While the day-to-day challenges and celebrations of raising a child with special needs often occupy parents’ thoughts, their child’s eventual transition to adulthood can also loom large, feeling like it’s both ages away and just around the corner.
That’s why Karen Rusk, an expert in transition planning with IN*SOURCE, an organization that provides special education parent support across Indiana, encourages families to start thinking about an end goal for their child sooner rather than later. “There’s so much stuff out there that transition can feel overwhelming, but what we all want for our children is for them to be able to live as independently as possible,” says Rusk, who has three sons with special needs. “If we’re beginning with the end in mind, we need to start thinking about that transition early on and working on skills that will help toward that goal.”
Whether your child is starting kindergarten or heading to high school, here are some ways to keep on top of transition planning.
Push to start earlier
Federal education law requires that your child’s IEP (Individualized Education Program) include transition planning services by the age of 16. But ideally, experts say those services should begin a few years earlier. Wrightslaw.com, a popular website about special education law and advocacy, suggests parents research transition needs for their child’s specific disability and then use that information to make the case to their IEP team about why transition planning should begin earlier.
Involve your child

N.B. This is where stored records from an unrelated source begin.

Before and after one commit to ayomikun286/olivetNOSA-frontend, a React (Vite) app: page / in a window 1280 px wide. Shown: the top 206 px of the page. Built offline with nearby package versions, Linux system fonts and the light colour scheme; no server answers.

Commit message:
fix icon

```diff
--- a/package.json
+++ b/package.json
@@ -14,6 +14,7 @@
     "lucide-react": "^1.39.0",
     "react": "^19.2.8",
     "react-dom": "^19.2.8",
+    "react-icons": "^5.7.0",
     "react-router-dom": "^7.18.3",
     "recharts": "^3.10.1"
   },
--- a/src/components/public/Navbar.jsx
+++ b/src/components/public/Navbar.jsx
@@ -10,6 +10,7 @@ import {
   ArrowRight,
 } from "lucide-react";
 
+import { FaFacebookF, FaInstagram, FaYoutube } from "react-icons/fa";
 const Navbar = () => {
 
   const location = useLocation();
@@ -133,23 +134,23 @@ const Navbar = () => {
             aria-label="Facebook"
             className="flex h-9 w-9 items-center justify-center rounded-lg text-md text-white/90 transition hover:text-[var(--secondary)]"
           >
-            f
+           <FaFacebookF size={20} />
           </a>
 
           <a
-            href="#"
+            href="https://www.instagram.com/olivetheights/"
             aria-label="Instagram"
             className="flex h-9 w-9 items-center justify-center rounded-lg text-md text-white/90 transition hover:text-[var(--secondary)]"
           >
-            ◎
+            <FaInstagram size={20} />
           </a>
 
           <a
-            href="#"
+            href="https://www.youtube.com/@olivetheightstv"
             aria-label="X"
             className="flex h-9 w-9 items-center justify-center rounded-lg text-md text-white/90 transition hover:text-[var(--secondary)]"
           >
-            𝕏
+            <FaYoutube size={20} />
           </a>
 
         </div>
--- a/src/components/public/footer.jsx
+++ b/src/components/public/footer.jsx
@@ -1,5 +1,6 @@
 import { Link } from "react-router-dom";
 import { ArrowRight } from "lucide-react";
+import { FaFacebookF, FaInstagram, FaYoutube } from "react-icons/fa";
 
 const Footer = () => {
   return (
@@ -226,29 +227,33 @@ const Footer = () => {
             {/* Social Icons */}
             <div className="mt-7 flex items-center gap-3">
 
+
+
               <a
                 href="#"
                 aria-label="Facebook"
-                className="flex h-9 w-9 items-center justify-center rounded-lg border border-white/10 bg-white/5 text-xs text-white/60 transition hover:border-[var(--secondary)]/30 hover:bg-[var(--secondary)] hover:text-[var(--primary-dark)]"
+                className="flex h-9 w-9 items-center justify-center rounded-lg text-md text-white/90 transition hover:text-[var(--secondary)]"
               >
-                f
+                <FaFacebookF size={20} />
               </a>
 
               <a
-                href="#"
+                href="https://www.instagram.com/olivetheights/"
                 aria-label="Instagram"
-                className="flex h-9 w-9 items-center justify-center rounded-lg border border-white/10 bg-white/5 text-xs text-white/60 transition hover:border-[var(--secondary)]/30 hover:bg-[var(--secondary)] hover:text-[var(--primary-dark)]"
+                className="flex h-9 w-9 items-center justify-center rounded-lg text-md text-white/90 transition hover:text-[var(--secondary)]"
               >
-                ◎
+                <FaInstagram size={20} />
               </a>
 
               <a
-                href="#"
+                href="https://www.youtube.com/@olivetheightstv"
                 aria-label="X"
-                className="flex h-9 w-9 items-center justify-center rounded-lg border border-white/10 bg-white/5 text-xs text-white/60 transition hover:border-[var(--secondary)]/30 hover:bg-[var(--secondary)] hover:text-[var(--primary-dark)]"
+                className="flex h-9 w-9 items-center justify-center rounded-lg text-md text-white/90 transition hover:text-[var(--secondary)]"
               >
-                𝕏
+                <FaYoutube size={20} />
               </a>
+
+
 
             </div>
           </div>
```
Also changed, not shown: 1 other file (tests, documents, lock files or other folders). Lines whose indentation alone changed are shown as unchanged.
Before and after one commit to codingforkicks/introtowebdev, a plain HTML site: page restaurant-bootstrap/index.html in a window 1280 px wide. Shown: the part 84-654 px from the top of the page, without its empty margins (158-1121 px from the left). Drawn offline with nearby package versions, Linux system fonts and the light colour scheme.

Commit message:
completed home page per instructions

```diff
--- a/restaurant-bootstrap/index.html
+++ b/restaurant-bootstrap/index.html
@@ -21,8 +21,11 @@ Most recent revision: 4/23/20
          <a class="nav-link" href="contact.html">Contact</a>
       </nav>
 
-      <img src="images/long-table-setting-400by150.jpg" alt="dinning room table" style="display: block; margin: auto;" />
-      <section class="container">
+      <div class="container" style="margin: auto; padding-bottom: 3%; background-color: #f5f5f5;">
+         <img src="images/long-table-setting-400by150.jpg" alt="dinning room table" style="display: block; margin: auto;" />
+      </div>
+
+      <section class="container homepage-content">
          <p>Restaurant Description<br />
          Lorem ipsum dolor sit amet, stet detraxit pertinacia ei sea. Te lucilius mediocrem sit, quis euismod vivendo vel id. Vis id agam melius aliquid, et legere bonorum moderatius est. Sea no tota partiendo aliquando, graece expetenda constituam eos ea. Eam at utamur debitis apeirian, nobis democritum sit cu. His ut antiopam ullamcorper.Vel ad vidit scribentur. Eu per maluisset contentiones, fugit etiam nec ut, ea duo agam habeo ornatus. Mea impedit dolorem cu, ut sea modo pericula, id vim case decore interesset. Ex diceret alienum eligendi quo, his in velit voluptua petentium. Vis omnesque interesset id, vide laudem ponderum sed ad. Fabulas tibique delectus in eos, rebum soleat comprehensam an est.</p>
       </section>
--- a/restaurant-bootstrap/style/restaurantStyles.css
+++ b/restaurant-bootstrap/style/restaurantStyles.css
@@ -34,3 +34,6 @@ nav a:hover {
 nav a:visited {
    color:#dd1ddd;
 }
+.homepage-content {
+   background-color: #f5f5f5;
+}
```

Rusk stresses that parents should involve their child in the process as early as possible. “As parents, we’re so used to looking at a situation and making a decision by ourselves that we don’t start early enough to consider that students should be involved in their transition,” she says. “I’m not saying that I expect a kiddo to sit through their entire case conference in first grade. But you can talk to your child about school and ask, ‘What are you good at? What’s really hard for you?’ What we don’t want is for them to be sitting in their very first case conference when they’re in high school and they’re expected to do all of these things.”Involving your child early in the process can also help them better understand his or her disability and what he or she needs to be successful, which are two main goals of transition planning, experts say.
The PACER Center, a national advocacy organization for children and young adults with disabilities, has this advice on its website: “All young people need a strong sense of their strengths, abilities, interests and values. If students have a disability, they should also be aware of how it might affect them at work, in the community and in their educational pursuits, and they should be able to explain it to others.”
Start early with basic skills
Helping kids master everyday tasks is not only confidence-boosting, but helpful to the whole family. Rusk says parents are amazed when she says that she hasn’t done laundry in years. Instead, she taught her boys how to do their own laundry early on in an effort to get a head start on independent living skills.
Other basic competencies, such as bathing and dressing, waking up to an alarm clock, shopping for groceries and using a cellphone can also be worked on when children are young to help lessen the learning curve around transition time.
“Maybe your child won’t learn to drive, but can they call an Uber? Can they do laundry or make a trip to the grocery store?” Rusk asks. “While they may be in a learning environment with students who are just like them, we don’t have special grocery stores; we don’t have special churches. We still have to prepare them to live and work within a community.”
Stay the course
No matter what setbacks you face in your child’s transition journey, keep pushing forward. Rusk say she’s a firm believer in staying flexible and having a plan B in place.
“We can have the greatest plan for our kids. We’re going to try for that general education classroom all the way, he’s going to go to college! But if that doesn’t happen, don’t think of it is as a failure; it’s just a change in plans,” Rusk says. “Even if parents do everything 100 percent right, they’re still going to have failures with their kiddos. We can’t let our failures stop us from trying.”